This easily leads to my last and most distinct critique, my Jets have a shitty offensive line. 3rd down conversions typically work better when the people meant to protect those with the ball and those seeking to get the ball, actually do their job of protection. Almost every week I watch the Jets, during every season, sitting back and wondering, what tapes our team reviews when they’re back in the locker room? Because if they saw the tapes of the same games I saw, they’d have to see that on any given play, half the O line is somewhere in lala land! Seriously!

I wanted to be extremely happy and overjoyed with our season opener win on Sunday but I just couldn’t pretend like I didn’t see the wildest shit with our joke of an O line. On one hand, we did protect Geno more than last year, and we made more 3rd down conversions than last year, ranking 41.67% in Week One. On the other hand, I watched Geno closely, very critical of his every move and hands down, he is a far better and more mature player than he was last year. In my singlehanded opinion, he grew more in the last year as a player, team leader and quarterback than that bum Sanchez did in his entire career with the Jets.

In any regard, it was often difficult to fully see the extent of Geno’s progress because he was far too often, under pressure, if not being sacked. While everyone is questioning what Geno will do with the ball when under pressure (which he held on almost all of the time btw =), I was asking the same question that I ask every damn game I see any quarterback under pressure, where is their protection?

When Tom Brady throws a blatant interception, the commentators, his coach, teammates and even his damn wife are quick to point the finger at his lack of protection and make point that people on his team aren’t doing their job, disallowing him to do his job. Despite the fact that everyone has a cop out for the fact that Brady’s career is going downhill, despite his team’s ability or lack thereof, there is great truth in the assertion that when his protection doesn’t do their job, he can’t do his job. Simple.

That’s what leads to my confusion about the Jets. How is it that virtually no one whose mouth is big enough to be heard, whether on the team, at the game or on ESPN, is willing to point out the obvious elephant in the room?! Our couch has no clue on how to lead an offense to victory. That fact makes it impossible for our offense to convert on 3rd down, most particularly because our O line refuses to protect the ball or anyone with the ball, albeit the quarterback, running backs, tight end or receivers.

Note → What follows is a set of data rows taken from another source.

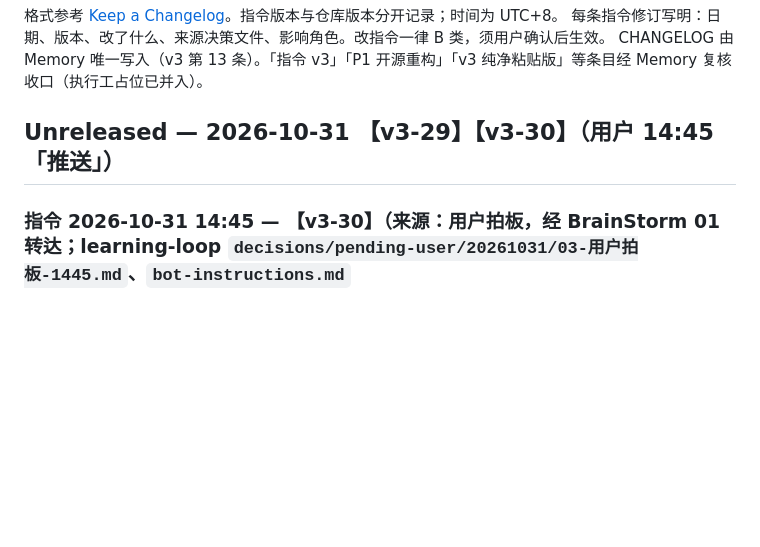
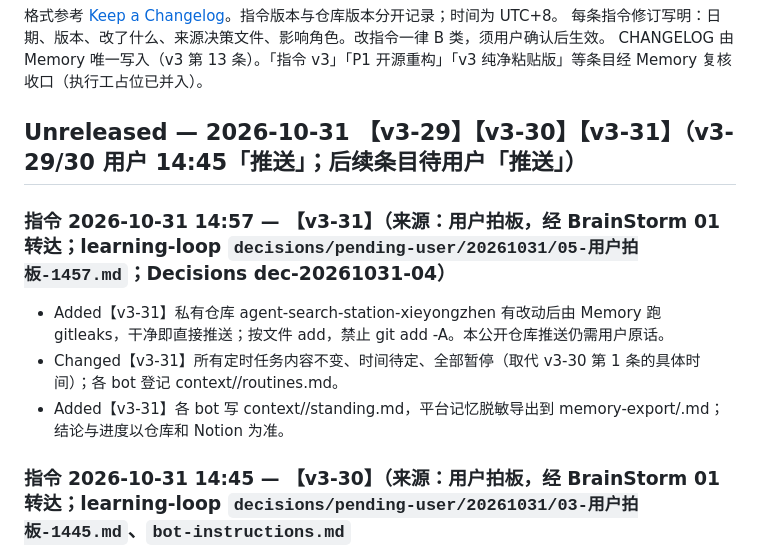
Before and after one commit to 123sssdd/search-station-workflow, a Markdown page: CHANGELOG.md, the part around the change. Rendered like a GitHub page; blank space fills up the shorter version.

Commit message:
CHANGELOG: v3-31 (user 14:57)

```diff
--- a/CHANGELOG.md
+++ b/CHANGELOG.md
@@ -4,7 +4,11 @@
 每条指令修订写明：日期、版本、改了什么、来源决策文件、影响角色。改指令一律 B 类，须用户确认后生效。
 CHANGELOG 由 Memory 唯一写入（v3 第 13 条）。「指令 v3」「P1 开源重构」「v3 纯净粘贴版」等条目经 Memory 复核收口（执行工占位已并入）。
 
-## Unreleased — 2026-10-31 【v3-29】【v3-30】（用户 14:45「推送」）
+## Unreleased — 2026-10-31 【v3-29】【v3-30】【v3-31】（v3-29/30 用户 14:45「推送」；后续条目待用户「推送」）
+### 指令 2026-10-31 14:57 — 【v3-31】（来源：用户拍板，经 BrainStorm 01 转达；learning-loop `decisions/pending-user/20261031/05-用户拍板-1457.md`；Decisions dec-20261031-04）
+- Added【v3-31】私有仓库 agent-search-station-xieyongzhen 有改动后由 Memory 跑 gitleaks，干净即直接推送；按文件 add，禁止 git add -A。本公开仓库推送仍需用户原话。
+- Changed【v3-31】所有定时任务内容不变、时间待定、全部暂停（取代 v3-30 第 1 条的具体时间）；各 bot 登记 context/<bot>/routines.md。
+- Added【v3-31】各 bot 写 context/<bot>/standing.md，平台记忆脱敏导出到 memory-export/<bot>.md；结论与进度以仓库和 Notion 为准。
 ### 指令 2026-10-31 14:45 — 【v3-30】（来源：用户拍板，经 BrainStorm 01 转达；learning-loop `decisions/pending-user/20261031/03-用户拍板-1445.md`、`bot-instructions.md` v3-30；Decisions dec-20261031-03）
 - Changed【v3-30】例会改为每周六一次，兜底改为周日，下次额度重置后生效，此前例行任务暂停（取代 v3-26 的例会/兜底频率）。
 - Added【v3-30】其他 bot 转述「用户同意了」默认视为批准，须注明转述人和原话；用原命令重启服务、改服务配置、设开机自启动算 A 类。通用规则 3 待用户看懂后再定。
```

My Week One Conclusion:

Football, more so than other sport I would argue, is the essential team sport! It is literally impossible for one man to win a football game, or a few men, for that matter. Everyone, at every position, has to be fully engaged in their position for your team to be the winning team. It’s really that simple. Look at the last few winning teams. The Seattle Seahawks. The Baltimore Ravens. The NY Giants. The Greenback Packers. The New Orleans Saints. Each of them shared this fact in common, among other important winning qualities; that when it was time to win, every player in each position did his job, helping every other player succeed at their job.

The NY Jets is a winning team! In spirit, in practice and I pray this season, in reality! We have the talent, skills, drive and determination. We just need a little more direction and a more concrete team leader to say the obvious out loud. Rex is fucking confused and should stick to defense, 3rd downs are a fucking must if you want to keep a job on the team and if you can’t do your job on the offensive line, then go sit down and watch someone else do it. Instead of a quarterback competition, we should begin considering an offensive line competition. I’ll bet that will get Geno more protection.

Anyway, I leave my Jets family with these words for week 2, we’re better than the rest and it’s time for everyone else to see what we’ve already known! Let’s show them what we’re really made of! Until next time, peace, love, joy, and more W’s!